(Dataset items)
════════════════════

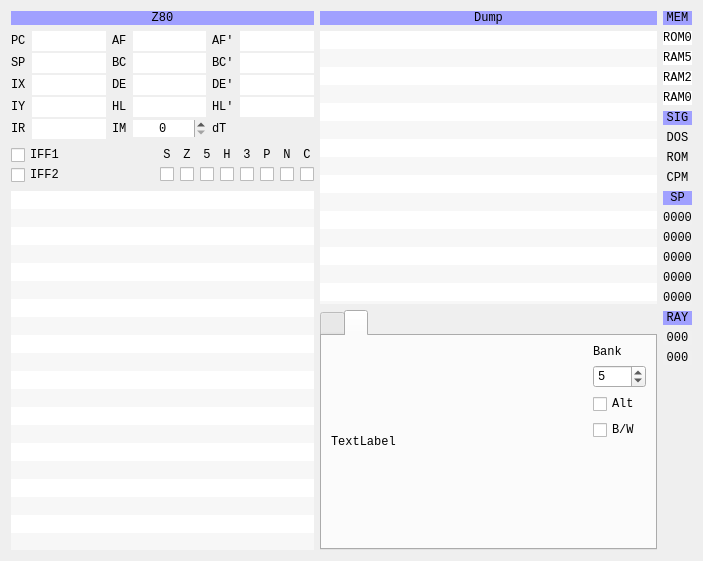
samstyle/Xpeccy, file ui/debuger.ui: the form before one commit.
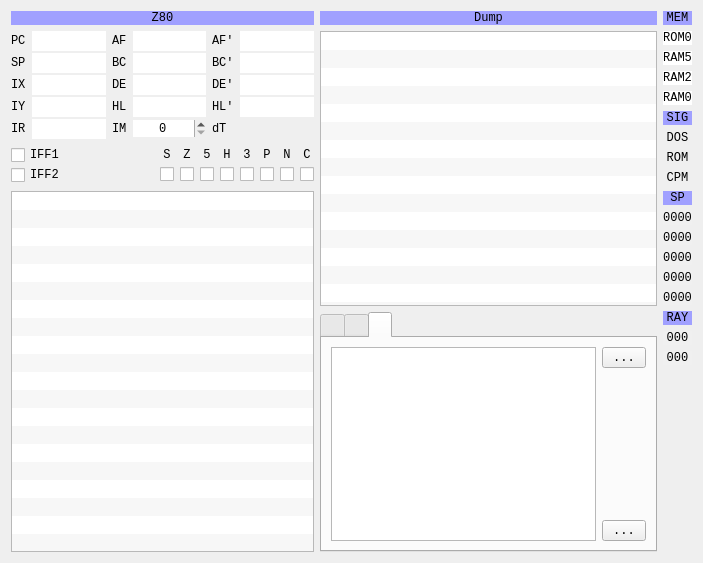
The form after the commit. The open tabs and pages were chosen to show the change. Icons and pictures are not drawn. Custom widgets are drawn as their Qt base class.

Commit message: build 20151103 [+] deBUGa: a simple breakpoints list

Diff of the .ui file:
```diff
--- a/ui/debuger.ui
+++ b/ui/debuger.ui
@@ -10,7 +10,7 @@
     <x>0</x>
     <y>0</y>
     <width>703</width>
-    <height>551</height>
+    <height>559</height>
    </rect>
   </property>
   <property name="font">
@@ -30,7 +30,7 @@
   </property>
   <layout class="QHBoxLayout" name="horizontalLayout">
    <item>
-    <layout class="QVBoxLayout" name="verticalLayout_5" stretch="0,0,0,10">
+    <layout class="QVBoxLayout" name="verticalLayout_5" stretch="0,0,0,0">
      <item>
       <widget class="QLabel" name="label_26">
        <property name="styleSheet">
@@ -598,9 +598,6 @@
        <property name="autoFillBackground">
         <bool>true</bool>
        </property>
-       <property name="frameShape">
-        <enum>QFrame::NoFrame</enum>
-       </property>
        <property name="verticalScrollBarPolicy">
         <enum>Qt::ScrollBarAlwaysOff</enum>
        </property>
@@ -696,7 +693,7 @@
        <property name="minimumSize">
         <size>
          <width>320</width>
-         <height>273</height>
+         <height>275</height>
         </size>
        </property>
        <property name="contextMenuPolicy">
@@ -705,9 +702,6 @@
        <property name="autoFillBackground">
         <bool>true</bool>
        </property>
-       <property name="frameShape">
-        <enum>QFrame::NoFrame</enum>
-       </property>
        <property name="verticalScrollBarPolicy">
         <enum>Qt::ScrollBarAlwaysOff</enum>
        </property>
@@ -1122,7 +1116,7 @@
             </size>
            </property>
            <property name="text">
-            <string>TextLabel</string>
+            <string/>
            </property>
           </widget>
          </item>
@@ -1179,6 +1173,78 @@
          </item>
         </layout>
        </widget>
+       <widget class="QWidget" name="brkTab">
+        <attribute name="icon">
+         <iconset resource="../xpeccy.qrc">
+          <normaloff>:/images/redCircle.png</normaloff>:/images/redCircle.png</iconset>
+        </attribute>
+        <attribute name="title">
+         <string/>
+        </attribute>
+        <attribute name="toolTip">
+         <string>Breakpoints</string>
+        </attribute>
+        <layout class="QHBoxLayout" name="horizontalLayout_2">
+         <item>
+          <widget class="QTableWidget" name="bpList">
+           <property name="editTriggers">
+            <set>QAbstractItemView::NoEditTriggers</set>
+           </property>
+           <property name="selectionBehavior">
+            <enum>QAbstractItemView::SelectRows</enum>
+           </property>
+           <attribute name="verticalHeaderVisible">
+            <bool>false</bool>
+           </attribute>
+           <attribute name="verticalHeaderDefaultSectionSize">
+            <number>17</number>
+           </attribute>
+           <attribute name="verticalHeaderMinimumSectionSize">
+            <number>17</number>
+           </attribute>
+          </widget>
+         </item>
+         <item>
+          <layout class="QVBoxLayout" name="verticalLayout">
+           <item>
+            <widget class="QToolButton" name="tbAddBrk">
+             <property name="text">
+              <string>...</string>
+             </property>
+             <property name="icon">
+              <iconset resource="../xpeccy.qrc">
+               <normaloff>:/images/add.png</normaloff>:/images/add.png</iconset>
+             </property>
+            </widget>
+           </item>
+           <item>
+            <spacer name="verticalSpacer_2">
+             <property name="orientation">
+              <enum>Qt::Vertical</enum>
+             </property>
+             <property name="sizeHint" stdset="0">
+              <size>
+               <width>20</width>
+               <height>40</height>
+              </size>
+             </property>
+            </spacer>
+           </item>
+           <item>
+            <widget class="QToolButton" name="tbDelBrk">
+             <property name="text">
+              <string>...</string>
+             </property>
+             <property name="icon">
+              <iconset resource="../xpeccy.qrc">
+               <normaloff>:/images/cancel.png</normaloff>:/images/cancel.png</iconset>
+             </property>
+            </widget>
+           </item>
+          </layout>
+         </item>
+        </layout>
+       </widget>
       </widget>
      </item>
     </layout>
```
Left out of the diff: 14 changed lines with no effect on the pictures. The commit also changes 7 other files.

════════════════════

WHAT IS NEEDED:
Go through the entries and copy every line that has "layout".

RESULT FOR THIS TASK:
   <layout class="QHBoxLayout" name="horizontalLayout">
-    <layout class="QVBoxLayout" name="verticalLayout_5" stretch="0,0,0,10">
+    <layout class="QVBoxLayout" name="verticalLayout_5" stretch="0,0,0,0">
         </layout>
+        <layout class="QHBoxLayout" name="horizontalLayout_2">
+          <layout class="QVBoxLayout" name="verticalLayout">
+          </layout>
+        </layout>
     </layout>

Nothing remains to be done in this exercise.